- Given data
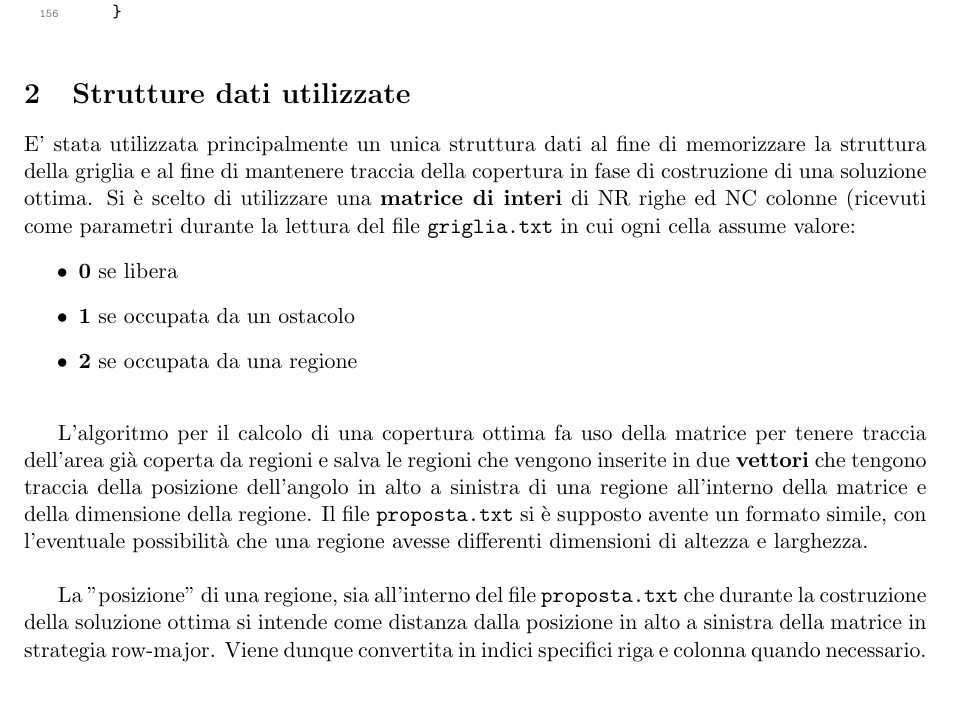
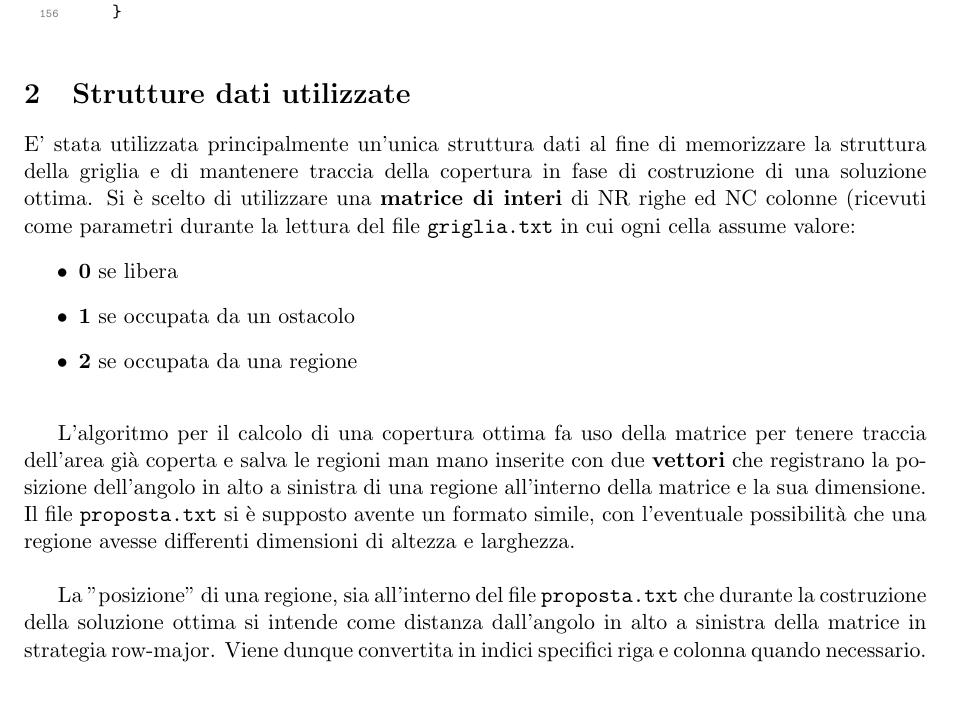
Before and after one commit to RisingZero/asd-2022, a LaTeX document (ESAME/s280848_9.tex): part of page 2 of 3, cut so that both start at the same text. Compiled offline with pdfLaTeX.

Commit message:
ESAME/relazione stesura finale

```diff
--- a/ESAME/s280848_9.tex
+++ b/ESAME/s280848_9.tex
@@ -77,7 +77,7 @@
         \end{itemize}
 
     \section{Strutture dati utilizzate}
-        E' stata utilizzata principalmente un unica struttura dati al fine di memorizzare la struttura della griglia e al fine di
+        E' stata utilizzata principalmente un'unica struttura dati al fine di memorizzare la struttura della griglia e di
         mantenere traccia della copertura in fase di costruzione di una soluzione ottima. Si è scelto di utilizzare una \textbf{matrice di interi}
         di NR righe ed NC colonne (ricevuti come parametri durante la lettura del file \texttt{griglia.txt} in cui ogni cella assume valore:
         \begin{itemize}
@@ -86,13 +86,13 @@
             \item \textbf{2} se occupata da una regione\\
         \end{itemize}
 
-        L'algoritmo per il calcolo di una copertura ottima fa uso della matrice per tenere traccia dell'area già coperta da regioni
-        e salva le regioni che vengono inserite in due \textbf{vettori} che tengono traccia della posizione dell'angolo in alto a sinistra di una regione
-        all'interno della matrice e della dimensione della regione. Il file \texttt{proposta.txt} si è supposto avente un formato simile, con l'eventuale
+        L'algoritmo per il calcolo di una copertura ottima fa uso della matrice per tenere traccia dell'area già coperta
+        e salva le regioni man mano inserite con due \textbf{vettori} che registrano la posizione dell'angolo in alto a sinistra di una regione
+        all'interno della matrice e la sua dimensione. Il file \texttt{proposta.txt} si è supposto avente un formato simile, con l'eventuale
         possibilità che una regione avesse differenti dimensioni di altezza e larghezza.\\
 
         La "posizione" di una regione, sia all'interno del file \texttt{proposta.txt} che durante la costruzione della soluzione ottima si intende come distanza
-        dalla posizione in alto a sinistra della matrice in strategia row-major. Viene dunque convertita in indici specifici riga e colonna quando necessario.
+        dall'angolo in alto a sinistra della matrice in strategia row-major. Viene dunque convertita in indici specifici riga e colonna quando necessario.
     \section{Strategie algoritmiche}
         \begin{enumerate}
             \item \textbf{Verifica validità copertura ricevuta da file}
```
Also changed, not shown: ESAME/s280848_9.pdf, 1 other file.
---
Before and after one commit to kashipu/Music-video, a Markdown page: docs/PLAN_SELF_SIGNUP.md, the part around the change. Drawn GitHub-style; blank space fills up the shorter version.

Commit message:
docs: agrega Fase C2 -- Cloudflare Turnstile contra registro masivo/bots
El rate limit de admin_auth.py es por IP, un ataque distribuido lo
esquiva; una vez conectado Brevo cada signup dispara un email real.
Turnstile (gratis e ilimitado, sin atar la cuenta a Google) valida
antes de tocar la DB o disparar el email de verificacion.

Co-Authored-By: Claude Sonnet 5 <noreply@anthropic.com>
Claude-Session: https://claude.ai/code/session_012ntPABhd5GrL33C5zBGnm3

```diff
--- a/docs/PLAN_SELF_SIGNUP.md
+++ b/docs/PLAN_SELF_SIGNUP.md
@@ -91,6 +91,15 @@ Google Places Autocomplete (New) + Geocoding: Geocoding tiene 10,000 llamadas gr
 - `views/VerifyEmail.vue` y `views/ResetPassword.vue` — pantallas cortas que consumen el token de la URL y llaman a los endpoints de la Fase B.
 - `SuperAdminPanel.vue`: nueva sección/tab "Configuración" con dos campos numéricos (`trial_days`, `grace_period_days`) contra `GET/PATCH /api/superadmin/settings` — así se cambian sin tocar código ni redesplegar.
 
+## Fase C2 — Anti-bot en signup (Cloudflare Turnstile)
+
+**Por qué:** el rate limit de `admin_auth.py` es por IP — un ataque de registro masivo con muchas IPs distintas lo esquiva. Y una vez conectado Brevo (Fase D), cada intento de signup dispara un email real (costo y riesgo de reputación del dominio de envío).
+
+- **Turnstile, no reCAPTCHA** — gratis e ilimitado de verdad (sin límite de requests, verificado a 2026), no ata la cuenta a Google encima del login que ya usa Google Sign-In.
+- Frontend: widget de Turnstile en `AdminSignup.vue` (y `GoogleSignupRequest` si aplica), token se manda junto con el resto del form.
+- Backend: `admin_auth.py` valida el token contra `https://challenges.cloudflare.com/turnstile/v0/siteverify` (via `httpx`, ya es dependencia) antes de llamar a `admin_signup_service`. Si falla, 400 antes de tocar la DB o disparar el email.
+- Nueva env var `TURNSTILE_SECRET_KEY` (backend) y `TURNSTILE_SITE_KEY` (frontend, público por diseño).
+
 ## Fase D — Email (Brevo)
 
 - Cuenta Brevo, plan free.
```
...
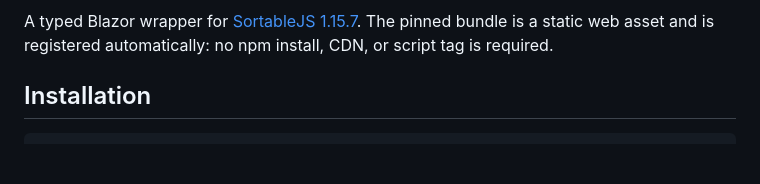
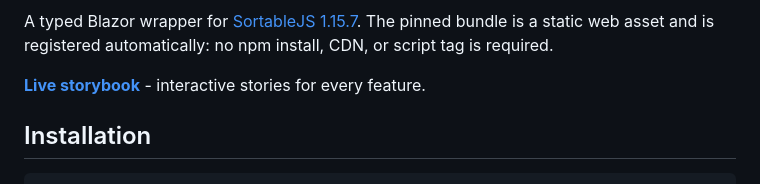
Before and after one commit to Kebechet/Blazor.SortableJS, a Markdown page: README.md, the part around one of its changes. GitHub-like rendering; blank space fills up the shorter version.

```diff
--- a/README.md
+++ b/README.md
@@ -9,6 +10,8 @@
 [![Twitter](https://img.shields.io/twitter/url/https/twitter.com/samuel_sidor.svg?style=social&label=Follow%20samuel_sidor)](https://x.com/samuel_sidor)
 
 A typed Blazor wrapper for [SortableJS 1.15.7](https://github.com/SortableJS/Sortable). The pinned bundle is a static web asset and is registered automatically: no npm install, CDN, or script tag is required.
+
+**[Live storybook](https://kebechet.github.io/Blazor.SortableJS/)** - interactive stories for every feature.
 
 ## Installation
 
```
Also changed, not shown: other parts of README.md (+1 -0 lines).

- Action item
What lines above contain the word "dati"? Please copy each one.

- Output
     \section{Strutture dati utilizzate}
-        E' stata utilizzata principalmente un unica struttura dati al fine di memorizzare la struttura della griglia e al fine di
+        E' stata utilizzata principalmente un'unica struttura dati al fine di memorizzare la struttura della griglia e di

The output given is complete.